**Your assignment**
Could you give the entries again, exactly as written?

Stored data:

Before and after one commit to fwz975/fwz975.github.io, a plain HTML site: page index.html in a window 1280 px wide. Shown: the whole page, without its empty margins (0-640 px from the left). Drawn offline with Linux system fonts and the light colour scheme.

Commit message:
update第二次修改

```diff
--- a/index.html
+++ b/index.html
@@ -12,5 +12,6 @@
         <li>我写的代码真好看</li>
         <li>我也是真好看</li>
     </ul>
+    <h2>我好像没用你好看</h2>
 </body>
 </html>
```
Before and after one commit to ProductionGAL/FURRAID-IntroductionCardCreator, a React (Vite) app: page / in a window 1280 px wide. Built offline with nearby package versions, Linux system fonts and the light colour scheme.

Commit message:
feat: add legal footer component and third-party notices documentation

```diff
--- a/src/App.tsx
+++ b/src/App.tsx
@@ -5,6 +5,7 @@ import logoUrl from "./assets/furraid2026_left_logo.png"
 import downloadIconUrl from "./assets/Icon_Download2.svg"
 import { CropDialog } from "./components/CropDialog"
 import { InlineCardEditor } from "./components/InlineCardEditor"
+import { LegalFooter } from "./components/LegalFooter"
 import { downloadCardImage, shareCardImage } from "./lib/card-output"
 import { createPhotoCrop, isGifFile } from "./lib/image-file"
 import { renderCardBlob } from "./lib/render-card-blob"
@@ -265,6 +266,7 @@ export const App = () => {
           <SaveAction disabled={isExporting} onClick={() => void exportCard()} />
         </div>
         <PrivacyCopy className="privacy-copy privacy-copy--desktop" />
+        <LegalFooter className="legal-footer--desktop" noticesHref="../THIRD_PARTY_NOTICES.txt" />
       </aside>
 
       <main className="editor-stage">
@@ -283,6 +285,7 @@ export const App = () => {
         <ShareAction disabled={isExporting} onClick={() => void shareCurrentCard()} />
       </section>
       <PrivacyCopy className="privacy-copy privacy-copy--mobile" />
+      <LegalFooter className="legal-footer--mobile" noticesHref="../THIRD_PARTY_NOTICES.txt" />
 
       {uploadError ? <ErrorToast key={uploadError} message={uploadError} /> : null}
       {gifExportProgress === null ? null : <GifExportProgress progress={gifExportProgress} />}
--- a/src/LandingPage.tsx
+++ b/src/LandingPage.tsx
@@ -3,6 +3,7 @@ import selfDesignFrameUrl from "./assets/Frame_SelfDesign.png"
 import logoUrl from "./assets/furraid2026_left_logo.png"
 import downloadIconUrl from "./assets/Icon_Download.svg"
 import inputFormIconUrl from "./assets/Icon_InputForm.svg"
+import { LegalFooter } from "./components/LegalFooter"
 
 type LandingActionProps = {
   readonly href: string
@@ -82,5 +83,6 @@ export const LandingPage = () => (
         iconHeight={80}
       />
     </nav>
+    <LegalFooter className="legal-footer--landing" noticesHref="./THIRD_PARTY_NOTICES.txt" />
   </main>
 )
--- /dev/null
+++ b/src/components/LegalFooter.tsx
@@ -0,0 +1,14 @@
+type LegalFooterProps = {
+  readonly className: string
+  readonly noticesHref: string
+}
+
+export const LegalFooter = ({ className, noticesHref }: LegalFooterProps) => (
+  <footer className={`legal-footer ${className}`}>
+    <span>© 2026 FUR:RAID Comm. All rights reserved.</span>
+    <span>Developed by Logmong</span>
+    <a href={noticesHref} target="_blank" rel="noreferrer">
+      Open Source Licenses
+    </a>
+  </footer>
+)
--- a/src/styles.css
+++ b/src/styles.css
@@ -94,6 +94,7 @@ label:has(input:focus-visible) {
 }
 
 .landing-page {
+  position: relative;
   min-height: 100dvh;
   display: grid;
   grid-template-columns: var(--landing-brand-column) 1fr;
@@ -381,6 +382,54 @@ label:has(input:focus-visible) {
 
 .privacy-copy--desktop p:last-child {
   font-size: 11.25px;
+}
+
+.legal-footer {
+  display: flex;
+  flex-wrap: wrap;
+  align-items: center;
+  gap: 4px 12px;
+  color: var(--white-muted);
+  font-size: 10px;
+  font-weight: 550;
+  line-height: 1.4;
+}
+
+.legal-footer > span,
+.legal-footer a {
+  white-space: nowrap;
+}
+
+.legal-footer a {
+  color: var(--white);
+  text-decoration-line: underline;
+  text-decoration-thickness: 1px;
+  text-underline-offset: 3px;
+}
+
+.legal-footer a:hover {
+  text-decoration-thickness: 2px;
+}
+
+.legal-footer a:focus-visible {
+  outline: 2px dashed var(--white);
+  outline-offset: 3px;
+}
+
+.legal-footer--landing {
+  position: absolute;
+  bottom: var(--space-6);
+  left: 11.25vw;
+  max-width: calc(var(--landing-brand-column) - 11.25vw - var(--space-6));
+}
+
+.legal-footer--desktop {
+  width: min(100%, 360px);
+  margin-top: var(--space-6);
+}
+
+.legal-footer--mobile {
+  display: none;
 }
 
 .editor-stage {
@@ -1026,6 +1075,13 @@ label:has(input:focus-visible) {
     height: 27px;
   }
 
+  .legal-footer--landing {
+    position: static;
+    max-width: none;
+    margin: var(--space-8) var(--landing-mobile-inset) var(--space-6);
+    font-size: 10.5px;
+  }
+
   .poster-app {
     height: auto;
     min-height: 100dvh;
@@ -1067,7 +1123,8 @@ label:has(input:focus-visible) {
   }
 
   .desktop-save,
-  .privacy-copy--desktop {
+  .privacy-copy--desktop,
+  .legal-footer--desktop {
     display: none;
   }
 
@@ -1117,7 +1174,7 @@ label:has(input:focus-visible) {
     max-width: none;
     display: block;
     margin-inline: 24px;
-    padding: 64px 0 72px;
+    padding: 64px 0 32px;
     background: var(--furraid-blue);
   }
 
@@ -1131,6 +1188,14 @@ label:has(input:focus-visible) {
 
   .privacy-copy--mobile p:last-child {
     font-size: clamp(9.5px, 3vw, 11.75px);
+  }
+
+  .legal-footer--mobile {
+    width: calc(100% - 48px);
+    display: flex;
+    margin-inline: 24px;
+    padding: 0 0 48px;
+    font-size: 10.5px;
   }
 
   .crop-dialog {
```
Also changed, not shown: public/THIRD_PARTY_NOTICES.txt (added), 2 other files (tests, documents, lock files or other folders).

**Result of the exercise**
Before and after one commit to fwz975/fwz975.github.io, a plain HTML site: page index.html in a window 1280 px wide. Shown: the whole page, without its empty margins (0-640 px from the left). Drawn offline with Linux system fonts and the light colour scheme.

Commit message:
update第二次修改

```diff
--- a/index.html
+++ b/index.html
@@ -12,5 +12,6 @@
         <li>我写的代码真好看</li>
         <li>我也是真好看</li>
     </ul>
+    <h2>我好像没用你好看</h2>
 </body>
 </html>
```
Before and after one commit to ProductionGAL/FURRAID-IntroductionCardCreator, a React (Vite) app: page / in a window 1280 px wide. Built offline with nearby package versions, Linux system fonts and the light colour scheme.

Commit message:
feat: add legal footer component and third-party notices documentation

```diff
--- a/src/App.tsx
+++ b/src/App.tsx
@@ -5,6 +5,7 @@ import logoUrl from "./assets/furraid2026_left_logo.png"
 import downloadIconUrl from "./assets/Icon_Download2.svg"
 import { CropDialog } from "./components/CropDialog"
 import { InlineCardEditor } from "./components/InlineCardEditor"
+import { LegalFooter } from "./components/LegalFooter"
 import { downloadCardImage, shareCardImage } from "./lib/card-output"
 import { createPhotoCrop, isGifFile } from "./lib/image-file"
 import { renderCardBlob } from "./lib/render-card-blob"
@@ -265,6 +266,7 @@ export const App = () => {
           <SaveAction disabled={isExporting} onClick={() => void exportCard()} />
         </div>
         <PrivacyCopy className="privacy-copy privacy-copy--desktop" />
+        <LegalFooter className="legal-footer--desktop" noticesHref="../THIRD_PARTY_NOTICES.txt" />
       </aside>
 
       <main className="editor-stage">
@@ -283,6 +285,7 @@ export const App = () => {
         <ShareAction disabled={isExporting} onClick={() => void shareCurrentCard()} />
       </section>
       <PrivacyCopy className="privacy-copy privacy-copy--mobile" />
+      <LegalFooter className="legal-footer--mobile" noticesHref="../THIRD_PARTY_NOTICES.txt" />
 
       {uploadError ? <ErrorToast key={uploadError} message={uploadError} /> : null}
       {gifExportProgress === null ? null : <GifExportProgress progress={gifExportProgress} />}
--- a/src/LandingPage.tsx
+++ b/src/LandingPage.tsx
@@ -3,6 +3,7 @@ import selfDesignFrameUrl from "./assets/Frame_SelfDesign.png"
 import logoUrl from "./assets/furraid2026_left_logo.png"
 import downloadIconUrl from "./assets/Icon_Download.svg"
 import inputFormIconUrl from "./assets/Icon_InputForm.svg"
+import { LegalFooter } from "./components/LegalFooter"
 
 type LandingActionProps = {
   readonly href: string
@@ -82,5 +83,6 @@ export const LandingPage = () => (
         iconHeight={80}
       />
     </nav>
+    <LegalFooter className="legal-footer--landing" noticesHref="./THIRD_PARTY_NOTICES.txt" />
   </main>
 )
--- /dev/null
+++ b/src/components/LegalFooter.tsx
@@ -0,0 +1,14 @@
+type LegalFooterProps = {
+  readonly className: string
+  readonly noticesHref: string
+}
+
+export const LegalFooter = ({ className, noticesHref }: LegalFooterProps) => (
+  <footer className={`legal-footer ${className}`}>
+    <span>© 2026 FUR:RAID Comm. All rights reserved.</span>
+    <span>Developed by Logmong</span>
+    <a href={noticesHref} target="_blank" rel="noreferrer">
+      Open Source Licenses
+    </a>
+  </footer>
+)
--- a/src/styles.css
+++ b/src/styles.css
@@ -94,6 +94,7 @@ label:has(input:focus-visible) {
 }
 
 .landing-page {
+  position: relative;
   min-height: 100dvh;
   display: grid;
   grid-template-columns: var(--landing-brand-column) 1fr;
@@ -381,6 +382,54 @@ label:has(input:focus-visible) {
 
 .privacy-copy--desktop p:last-child {
   font-size: 11.25px;
+}
+
+.legal-footer {
+  display: flex;
+  flex-wrap: wrap;
+  align-items: center;
+  gap: 4px 12px;
+  color: var(--white-muted);
+  font-size: 10px;
+  font-weight: 550;
+  line-height: 1.4;
+}
+
+.legal-footer > span,
+.legal-footer a {
+  white-space: nowrap;
+}
+
+.legal-footer a {
+  color: var(--white);
+  text-decoration-line: underline;
+  text-decoration-thickness: 1px;
+  text-underline-offset: 3px;
+}
+
+.legal-footer a:hover {
+  text-decoration-thickness: 2px;
+}
+
+.legal-footer a:focus-visible {
+  outline: 2px dashed var(--white);
+  outline-offset: 3px;
+}
+
+.legal-footer--landing {
+  position: absolute;
+  bottom: var(--space-6);
+  left: 11.25vw;
+  max-width: calc(var(--landing-brand-column) - 11.25vw - var(--space-6));
+}
+
+.legal-footer--desktop {
+  width: min(100%, 360px);
+  margin-top: var(--space-6);
+}
+
+.legal-footer--mobile {
+  display: none;
 }
 
 .editor-stage {
@@ -1026,6 +1075,13 @@ label:has(input:focus-visible) {
     height: 27px;
   }
 
+  .legal-footer--landing {
+    position: static;
+    max-width: none;
+    margin: var(--space-8) var(--landing-mobile-inset) var(--space-6);
+    font-size: 10.5px;
+  }
+
   .poster-app {
     height: auto;
     min-height: 100dvh;
@@ -1067,7 +1123,8 @@ label:has(input:focus-visible) {
   }
 
   .desktop-save,
-  .privacy-copy--desktop {
+  .privacy-copy--desktop,
+  .legal-footer--desktop {
     display: none;
   }
 
@@ -1117,7 +1174,7 @@ label:has(input:focus-visible) {
     max-width: none;
     display: block;
     margin-inline: 24px;
-    padding: 64px 0 72px;
+    padding: 64px 0 32px;
     background: var(--furraid-blue);
   }
 
@@ -1131,6 +1188,14 @@ label:has(input:focus-visible) {
 
   .privacy-copy--mobile p:last-child {
     font-size: clamp(9.5px, 3vw, 11.75px);
+  }
+
+  .legal-footer--mobile {
+    width: calc(100% - 48px);
+    display: flex;
+    margin-inline: 24px;
+    padding: 0 0 48px;
+    font-size: 10.5px;
   }
 
   .crop-dialog {
```
Also changed, not shown: public/THIRD_PARTY_NOTICES.txt (added), 2 other files (tests, documents, lock files or other folders).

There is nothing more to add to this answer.